Information section start

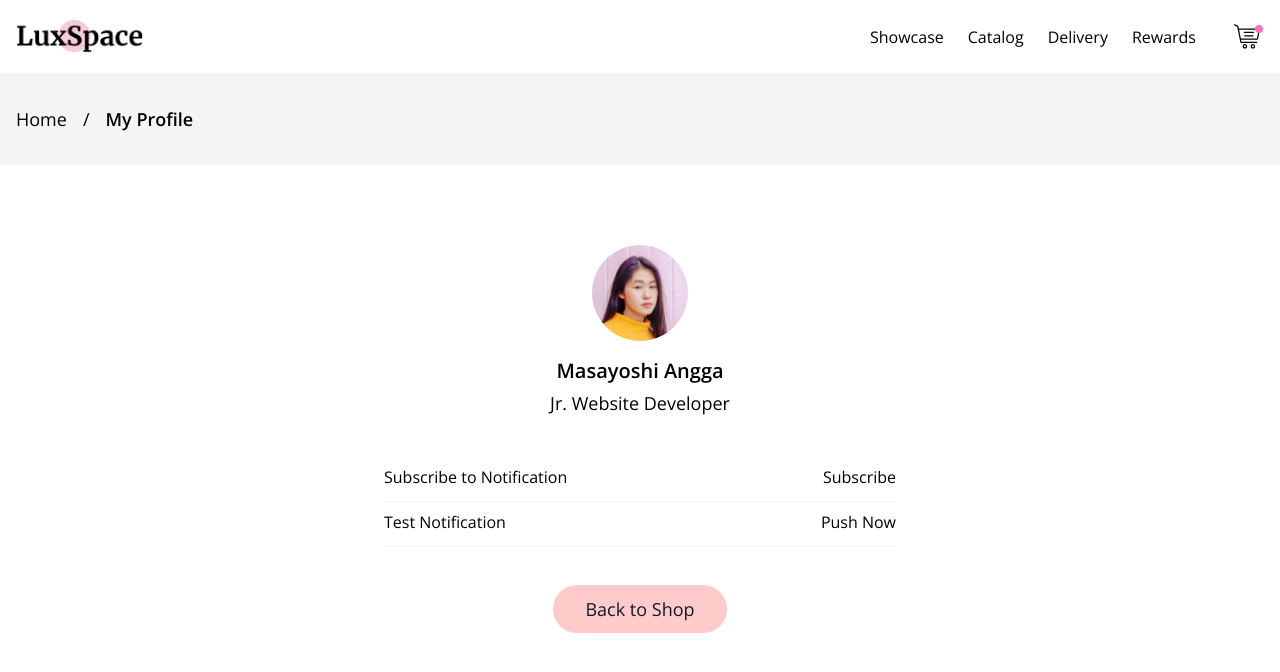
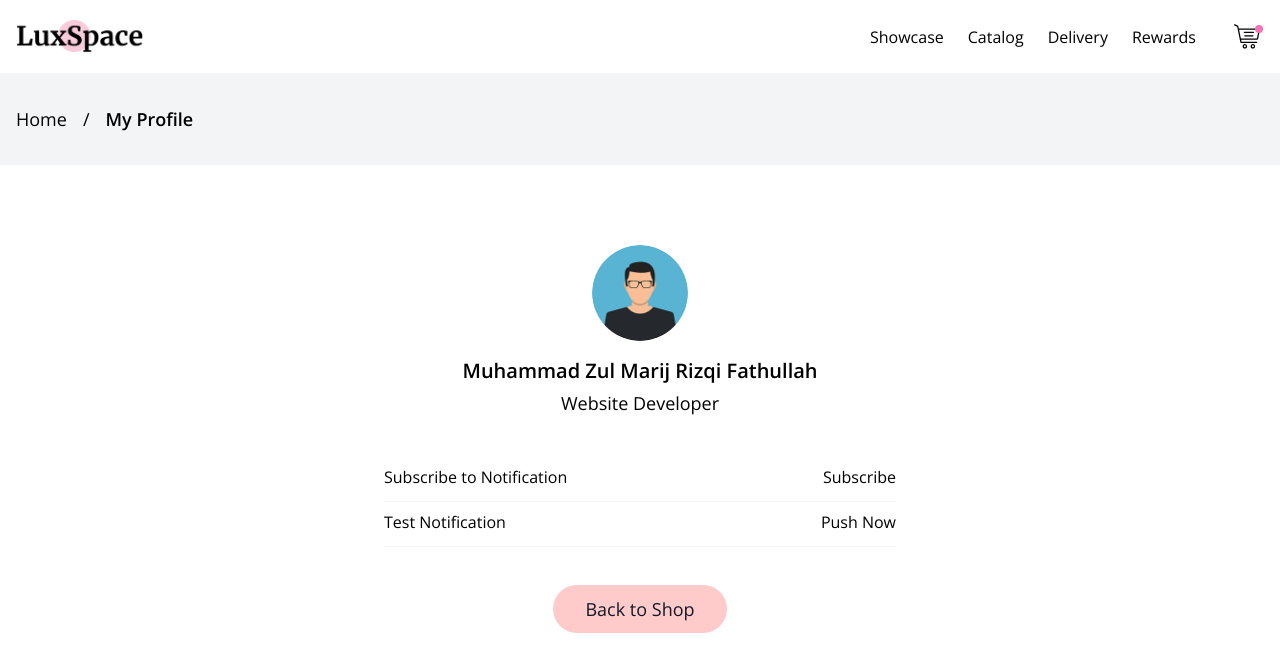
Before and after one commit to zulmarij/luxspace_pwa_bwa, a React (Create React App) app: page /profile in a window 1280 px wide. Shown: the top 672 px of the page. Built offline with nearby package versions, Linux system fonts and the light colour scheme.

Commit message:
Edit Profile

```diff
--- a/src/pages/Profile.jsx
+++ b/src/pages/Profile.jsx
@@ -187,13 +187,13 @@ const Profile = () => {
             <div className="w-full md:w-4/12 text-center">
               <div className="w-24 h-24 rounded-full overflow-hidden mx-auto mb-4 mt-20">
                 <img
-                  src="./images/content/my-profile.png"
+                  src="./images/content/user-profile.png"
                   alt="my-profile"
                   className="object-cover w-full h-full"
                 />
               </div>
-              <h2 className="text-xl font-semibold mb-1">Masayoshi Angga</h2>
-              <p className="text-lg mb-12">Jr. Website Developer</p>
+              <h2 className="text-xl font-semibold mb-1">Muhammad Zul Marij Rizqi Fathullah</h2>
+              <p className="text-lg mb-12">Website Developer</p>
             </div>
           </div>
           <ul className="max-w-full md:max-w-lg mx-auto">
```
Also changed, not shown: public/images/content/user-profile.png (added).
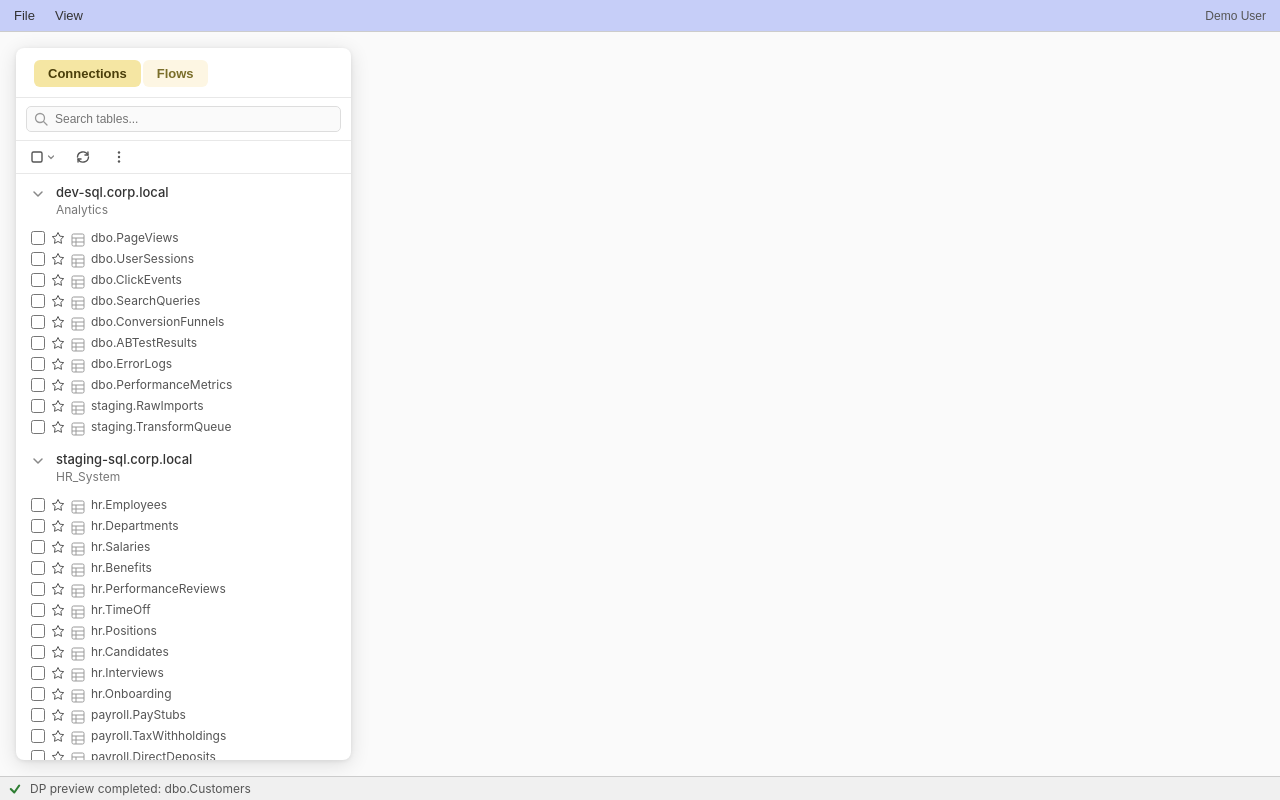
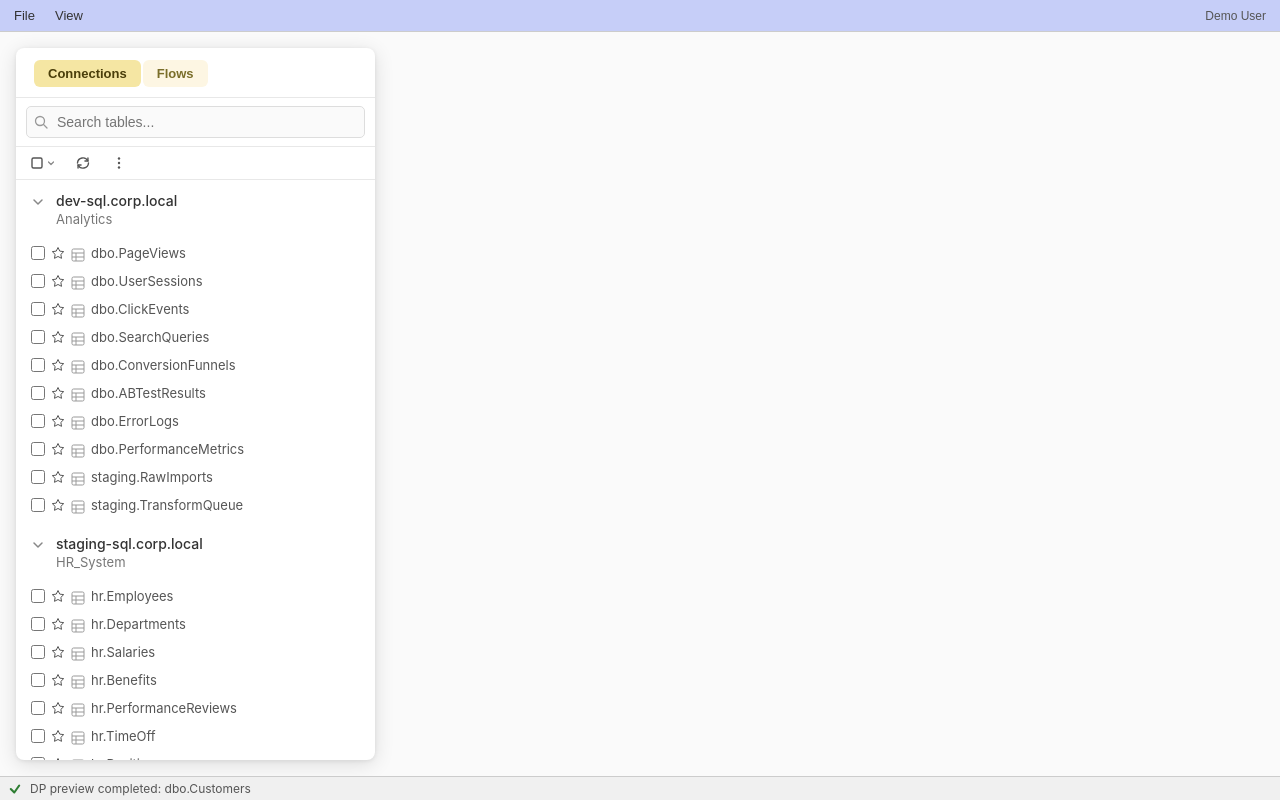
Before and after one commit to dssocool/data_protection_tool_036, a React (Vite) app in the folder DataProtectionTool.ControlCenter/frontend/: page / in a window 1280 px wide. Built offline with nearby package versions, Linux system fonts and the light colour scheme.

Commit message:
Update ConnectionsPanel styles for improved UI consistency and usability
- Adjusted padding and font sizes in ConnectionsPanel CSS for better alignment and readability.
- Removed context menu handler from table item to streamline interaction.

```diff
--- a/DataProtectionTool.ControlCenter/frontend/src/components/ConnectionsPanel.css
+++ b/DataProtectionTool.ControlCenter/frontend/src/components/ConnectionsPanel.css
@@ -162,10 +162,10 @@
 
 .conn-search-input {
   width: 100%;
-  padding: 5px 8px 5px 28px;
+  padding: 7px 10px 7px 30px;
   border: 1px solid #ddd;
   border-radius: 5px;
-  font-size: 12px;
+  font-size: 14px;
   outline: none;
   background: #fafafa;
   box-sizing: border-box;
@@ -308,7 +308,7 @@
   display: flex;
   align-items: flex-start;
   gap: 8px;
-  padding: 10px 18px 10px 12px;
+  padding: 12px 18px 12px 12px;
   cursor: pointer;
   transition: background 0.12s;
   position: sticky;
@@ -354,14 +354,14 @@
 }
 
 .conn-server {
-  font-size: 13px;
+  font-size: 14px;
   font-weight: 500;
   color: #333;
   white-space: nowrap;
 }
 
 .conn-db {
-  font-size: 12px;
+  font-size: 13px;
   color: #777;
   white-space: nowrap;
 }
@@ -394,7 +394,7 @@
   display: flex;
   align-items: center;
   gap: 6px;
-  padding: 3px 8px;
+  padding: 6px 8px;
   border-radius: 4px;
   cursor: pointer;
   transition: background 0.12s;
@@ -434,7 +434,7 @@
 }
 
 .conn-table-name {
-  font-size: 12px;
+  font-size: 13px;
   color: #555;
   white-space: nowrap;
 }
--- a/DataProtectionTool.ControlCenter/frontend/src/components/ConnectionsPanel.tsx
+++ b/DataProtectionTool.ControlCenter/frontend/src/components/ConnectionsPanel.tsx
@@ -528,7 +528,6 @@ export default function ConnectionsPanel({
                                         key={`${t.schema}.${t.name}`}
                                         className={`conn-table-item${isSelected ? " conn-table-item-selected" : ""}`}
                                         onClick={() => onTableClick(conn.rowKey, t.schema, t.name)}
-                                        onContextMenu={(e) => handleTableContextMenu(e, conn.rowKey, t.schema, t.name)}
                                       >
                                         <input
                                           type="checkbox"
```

Information section end

# Task to carry out
Return every entry above exactly as written, minus the pictures.

# The answer
Before and after one commit to zulmarij/luxspace_pwa_bwa, a React (Create React App) app: page /profile in a window 1280 px wide. Shown: the top 672 px of the page. Built offline with nearby package versions, Linux system fonts and the light colour scheme.

Commit message:
Edit Profile

```diff
--- a/src/pages/Profile.jsx
+++ b/src/pages/Profile.jsx
@@ -187,13 +187,13 @@ const Profile = () => {
             <div className="w-full md:w-4/12 text-center">
               <div className="w-24 h-24 rounded-full overflow-hidden mx-auto mb-4 mt-20">
                 <img
-                  src="./images/content/my-profile.png"
+                  src="./images/content/user-profile.png"
                   alt="my-profile"
                   className="object-cover w-full h-full"
                 />
               </div>
-              <h2 className="text-xl font-semibold mb-1">Masayoshi Angga</h2>
-              <p className="text-lg mb-12">Jr. Website Developer</p>
+              <h2 className="text-xl font-semibold mb-1">Muhammad Zul Marij Rizqi Fathullah</h2>
+              <p className="text-lg mb-12">Website Developer</p>
             </div>
           </div>
           <ul className="max-w-full md:max-w-lg mx-auto">
```
Also changed, not shown: public/images/content/user-profile.png (added).
Before and after one commit to dssocool/data_protection_tool_036, a React (Vite) app in the folder DataProtectionTool.ControlCenter/frontend/: page / in a window 1280 px wide. Built offline with nearby package versions, Linux system fonts and the light colour scheme.

Commit message:
Update ConnectionsPanel styles for improved UI consistency and usability
- Adjusted padding and font sizes in ConnectionsPanel CSS for better alignment and readability.
- Removed context menu handler from table item to streamline interaction.

```diff
--- a/DataProtectionTool.ControlCenter/frontend/src/components/ConnectionsPanel.css
+++ b/DataProtectionTool.ControlCenter/frontend/src/components/ConnectionsPanel.css
@@ -162,10 +162,10 @@
 
 .conn-search-input {
   width: 100%;
-  padding: 5px 8px 5px 28px;
+  padding: 7px 10px 7px 30px;
   border: 1px solid #ddd;
   border-radius: 5px;
-  font-size: 12px;
+  font-size: 14px;
   outline: none;
   background: #fafafa;
   box-sizing: border-box;
@@ -308,7 +308,7 @@
   display: flex;
   align-items: flex-start;
   gap: 8px;
-  padding: 10px 18px 10px 12px;
+  padding: 12px 18px 12px 12px;
   cursor: pointer;
   transition: background 0.12s;
   position: sticky;
@@ -354,14 +354,14 @@
 }
 
 .conn-server {
-  font-size: 13px;
+  font-size: 14px;
   font-weight: 500;
   color: #333;
   white-space: nowrap;
 }
 
 .conn-db {
-  font-size: 12px;
+  font-size: 13px;
   color: #777;
   white-space: nowrap;
 }
@@ -394,7 +394,7 @@
   display: flex;
   align-items: center;
   gap: 6px;
-  padding: 3px 8px;
+  padding: 6px 8px;
   border-radius: 4px;
   cursor: pointer;
   transition: background 0.12s;
@@ -434,7 +434,7 @@
 }
 
 .conn-table-name {
-  font-size: 12px;
+  font-size: 13px;
   color: #555;
   white-space: nowrap;
 }
--- a/DataProtectionTool.ControlCenter/frontend/src/components/ConnectionsPanel.tsx
+++ b/DataProtectionTool.ControlCenter/frontend/src/components/ConnectionsPanel.tsx
@@ -528,7 +528,6 @@ export default function ConnectionsPanel({
                                         key={`${t.schema}.${t.name}`}
                                         className={`conn-table-item${isSelected ? " conn-table-item-selected" : ""}`}
                                         onClick={() => onTableClick(conn.rowKey, t.schema, t.name)}
-                                        onContextMenu={(e) => handleTableContextMenu(e, conn.rowKey, t.schema, t.name)}
                                       >
                                         <input
                                           type="checkbox"
```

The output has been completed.